By News

12:44, 9 July 2024

There are 60 major stock exchanges around the world, varying in size and trading volume, from the New York Stock Exchange to small local markets. This overview focuses on the largest stock exchanges in the world by market capitalisation.

What are the biggest stock exchanges in the world?

Stock exchanges play a pivotal role in global finance, acting as marketplaces where investors and traders can buy and sell the shares of publicly-held companies. 

There are over 60 major stock exchanges around the world, each contributing to the economic fabric of their respective regions. They enable companies to raise capital by issuing shares, thereby also providing investors with opportunities to own parts of those companies – and potentially earn returns on their investments. 

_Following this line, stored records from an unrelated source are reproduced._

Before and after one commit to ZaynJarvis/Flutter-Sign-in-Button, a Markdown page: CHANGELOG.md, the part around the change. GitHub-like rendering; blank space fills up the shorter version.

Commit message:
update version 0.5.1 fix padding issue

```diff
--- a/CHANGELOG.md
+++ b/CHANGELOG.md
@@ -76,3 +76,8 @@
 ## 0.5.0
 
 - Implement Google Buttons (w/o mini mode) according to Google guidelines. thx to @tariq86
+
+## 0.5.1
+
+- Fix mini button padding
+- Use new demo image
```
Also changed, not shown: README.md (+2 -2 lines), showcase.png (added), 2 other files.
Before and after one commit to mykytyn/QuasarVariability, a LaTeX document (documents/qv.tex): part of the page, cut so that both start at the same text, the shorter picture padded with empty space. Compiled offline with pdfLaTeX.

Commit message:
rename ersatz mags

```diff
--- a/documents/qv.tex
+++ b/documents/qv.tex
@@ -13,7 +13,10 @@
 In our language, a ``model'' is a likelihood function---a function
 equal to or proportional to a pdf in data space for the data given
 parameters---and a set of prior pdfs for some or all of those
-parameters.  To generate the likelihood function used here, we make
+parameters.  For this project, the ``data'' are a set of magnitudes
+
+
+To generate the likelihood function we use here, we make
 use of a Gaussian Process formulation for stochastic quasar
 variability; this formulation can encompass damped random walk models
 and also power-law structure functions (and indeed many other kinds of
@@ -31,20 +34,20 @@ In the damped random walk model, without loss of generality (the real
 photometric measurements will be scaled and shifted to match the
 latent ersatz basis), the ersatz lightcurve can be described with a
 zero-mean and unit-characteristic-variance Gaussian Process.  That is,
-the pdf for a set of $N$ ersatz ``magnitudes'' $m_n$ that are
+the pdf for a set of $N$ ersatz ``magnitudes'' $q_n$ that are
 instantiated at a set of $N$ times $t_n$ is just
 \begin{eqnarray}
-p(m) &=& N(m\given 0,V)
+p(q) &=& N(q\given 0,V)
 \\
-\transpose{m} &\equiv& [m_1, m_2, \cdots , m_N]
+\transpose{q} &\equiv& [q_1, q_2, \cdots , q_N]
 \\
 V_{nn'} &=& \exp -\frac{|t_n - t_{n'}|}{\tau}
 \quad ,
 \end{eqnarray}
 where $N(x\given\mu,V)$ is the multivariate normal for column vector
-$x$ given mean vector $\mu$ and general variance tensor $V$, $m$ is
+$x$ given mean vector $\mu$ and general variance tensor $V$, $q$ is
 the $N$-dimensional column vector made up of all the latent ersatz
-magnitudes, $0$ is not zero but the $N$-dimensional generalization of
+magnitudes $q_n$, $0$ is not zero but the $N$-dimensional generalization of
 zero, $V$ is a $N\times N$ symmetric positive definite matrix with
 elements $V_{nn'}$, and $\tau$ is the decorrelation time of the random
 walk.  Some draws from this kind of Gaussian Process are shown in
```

For traders, understanding the dynamics and the scale of these exchanges is crucial for making informed decisions. So let’s take a look at the 10 biggest stock exchanges in the world.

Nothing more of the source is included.